WORK REQUEST
Report every line in the listing that contains the string "axes".
########################################
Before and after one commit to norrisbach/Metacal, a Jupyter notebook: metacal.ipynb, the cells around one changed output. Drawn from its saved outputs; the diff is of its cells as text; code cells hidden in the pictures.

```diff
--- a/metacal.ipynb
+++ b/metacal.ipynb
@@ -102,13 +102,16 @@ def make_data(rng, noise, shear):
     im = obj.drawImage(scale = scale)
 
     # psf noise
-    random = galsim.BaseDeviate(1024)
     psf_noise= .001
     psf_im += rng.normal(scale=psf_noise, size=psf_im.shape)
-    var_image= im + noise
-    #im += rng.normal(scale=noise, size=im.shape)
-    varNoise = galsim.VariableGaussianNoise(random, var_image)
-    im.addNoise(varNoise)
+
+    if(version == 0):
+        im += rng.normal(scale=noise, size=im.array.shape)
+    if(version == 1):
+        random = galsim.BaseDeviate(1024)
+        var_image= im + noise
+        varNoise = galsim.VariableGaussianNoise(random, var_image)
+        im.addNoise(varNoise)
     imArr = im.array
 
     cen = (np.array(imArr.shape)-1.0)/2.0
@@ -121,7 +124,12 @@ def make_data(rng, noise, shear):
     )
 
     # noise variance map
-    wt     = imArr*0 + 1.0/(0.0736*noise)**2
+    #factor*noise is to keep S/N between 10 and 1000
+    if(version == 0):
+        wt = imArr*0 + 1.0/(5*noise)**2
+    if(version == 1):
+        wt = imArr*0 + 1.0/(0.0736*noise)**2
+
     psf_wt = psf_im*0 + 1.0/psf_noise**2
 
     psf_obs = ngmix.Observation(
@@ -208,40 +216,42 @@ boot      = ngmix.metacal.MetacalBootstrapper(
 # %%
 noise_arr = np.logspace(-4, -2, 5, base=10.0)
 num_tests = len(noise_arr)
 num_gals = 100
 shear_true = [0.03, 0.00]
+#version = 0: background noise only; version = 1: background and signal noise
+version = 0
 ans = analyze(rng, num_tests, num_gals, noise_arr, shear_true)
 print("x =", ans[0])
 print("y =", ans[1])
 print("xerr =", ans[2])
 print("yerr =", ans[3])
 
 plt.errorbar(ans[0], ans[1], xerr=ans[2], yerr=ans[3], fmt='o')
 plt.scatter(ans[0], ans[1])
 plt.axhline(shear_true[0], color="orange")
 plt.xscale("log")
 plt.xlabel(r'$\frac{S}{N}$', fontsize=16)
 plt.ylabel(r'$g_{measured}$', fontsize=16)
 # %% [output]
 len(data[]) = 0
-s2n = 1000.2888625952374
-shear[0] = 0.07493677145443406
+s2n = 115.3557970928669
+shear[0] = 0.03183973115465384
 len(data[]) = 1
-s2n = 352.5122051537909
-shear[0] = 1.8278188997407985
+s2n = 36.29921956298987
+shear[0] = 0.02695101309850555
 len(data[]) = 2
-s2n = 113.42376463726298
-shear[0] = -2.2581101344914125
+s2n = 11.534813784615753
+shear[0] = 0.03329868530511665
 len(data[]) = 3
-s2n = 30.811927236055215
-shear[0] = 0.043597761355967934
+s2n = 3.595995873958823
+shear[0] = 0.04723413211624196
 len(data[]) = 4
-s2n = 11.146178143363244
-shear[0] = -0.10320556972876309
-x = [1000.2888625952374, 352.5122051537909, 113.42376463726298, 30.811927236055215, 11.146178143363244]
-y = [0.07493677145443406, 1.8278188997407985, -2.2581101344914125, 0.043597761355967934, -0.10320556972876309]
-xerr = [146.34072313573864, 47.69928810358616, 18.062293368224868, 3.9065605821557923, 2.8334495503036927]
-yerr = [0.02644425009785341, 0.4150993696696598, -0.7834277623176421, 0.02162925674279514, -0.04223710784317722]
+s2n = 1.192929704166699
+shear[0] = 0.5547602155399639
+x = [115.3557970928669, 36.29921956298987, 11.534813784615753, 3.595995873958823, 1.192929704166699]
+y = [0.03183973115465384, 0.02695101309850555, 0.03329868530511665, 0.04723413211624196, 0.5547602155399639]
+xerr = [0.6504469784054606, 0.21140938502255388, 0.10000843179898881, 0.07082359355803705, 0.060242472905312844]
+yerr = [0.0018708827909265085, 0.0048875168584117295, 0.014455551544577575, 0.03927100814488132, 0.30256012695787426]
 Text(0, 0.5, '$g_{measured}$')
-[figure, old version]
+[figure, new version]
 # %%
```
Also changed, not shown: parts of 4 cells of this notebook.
########################################
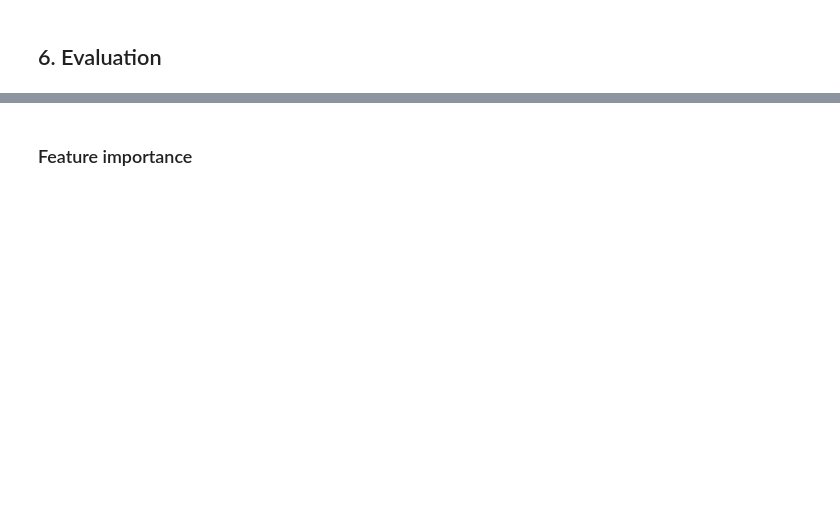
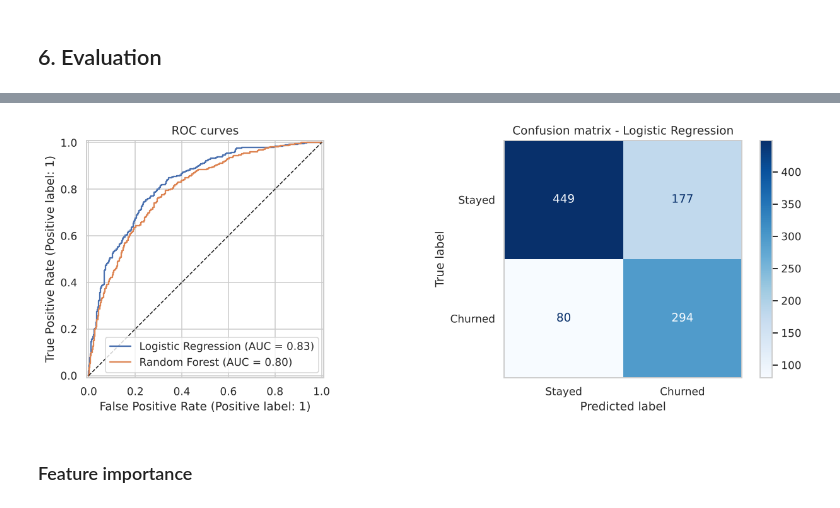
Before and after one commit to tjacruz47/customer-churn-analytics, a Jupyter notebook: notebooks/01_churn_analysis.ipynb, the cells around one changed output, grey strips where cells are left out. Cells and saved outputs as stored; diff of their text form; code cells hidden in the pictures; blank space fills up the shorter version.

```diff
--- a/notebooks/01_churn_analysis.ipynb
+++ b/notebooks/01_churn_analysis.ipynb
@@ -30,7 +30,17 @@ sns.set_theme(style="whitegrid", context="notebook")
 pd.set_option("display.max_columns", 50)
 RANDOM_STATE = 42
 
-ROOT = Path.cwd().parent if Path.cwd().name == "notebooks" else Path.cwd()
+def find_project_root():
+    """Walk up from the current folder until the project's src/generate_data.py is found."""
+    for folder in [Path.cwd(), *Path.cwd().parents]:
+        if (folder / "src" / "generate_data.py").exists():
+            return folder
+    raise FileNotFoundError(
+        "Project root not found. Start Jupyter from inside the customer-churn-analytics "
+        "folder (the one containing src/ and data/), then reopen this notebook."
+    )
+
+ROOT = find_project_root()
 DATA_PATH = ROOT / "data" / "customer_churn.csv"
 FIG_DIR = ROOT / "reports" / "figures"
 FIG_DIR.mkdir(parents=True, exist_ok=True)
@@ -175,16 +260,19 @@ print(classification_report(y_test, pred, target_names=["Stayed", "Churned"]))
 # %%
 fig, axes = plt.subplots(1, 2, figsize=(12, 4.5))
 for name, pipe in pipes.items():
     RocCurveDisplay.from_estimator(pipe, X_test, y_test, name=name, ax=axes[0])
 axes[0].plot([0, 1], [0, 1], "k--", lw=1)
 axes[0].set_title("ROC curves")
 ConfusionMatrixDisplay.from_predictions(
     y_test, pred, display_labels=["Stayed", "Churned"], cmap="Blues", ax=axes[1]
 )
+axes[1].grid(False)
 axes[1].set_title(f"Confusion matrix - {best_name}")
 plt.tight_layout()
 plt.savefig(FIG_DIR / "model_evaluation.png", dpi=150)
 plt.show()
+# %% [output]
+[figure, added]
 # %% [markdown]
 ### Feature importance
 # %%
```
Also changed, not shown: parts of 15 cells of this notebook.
########################################
ANSWER FOR THE TASK
 fig, axes = plt.subplots(1, 2, figsize=(12, 4.5))
     RocCurveDisplay.from_estimator(pipe, X_test, y_test, name=name, ax=axes[0])
 axes[0].plot([0, 1], [0, 1], "k--", lw=1)
 axes[0].set_title("ROC curves")
     y_test, pred, display_labels=["Stayed", "Churned"], cmap="Blues", ax=axes[1]
+axes[1].grid(False)
 axes[1].set_title(f"Confusion matrix - {best_name}")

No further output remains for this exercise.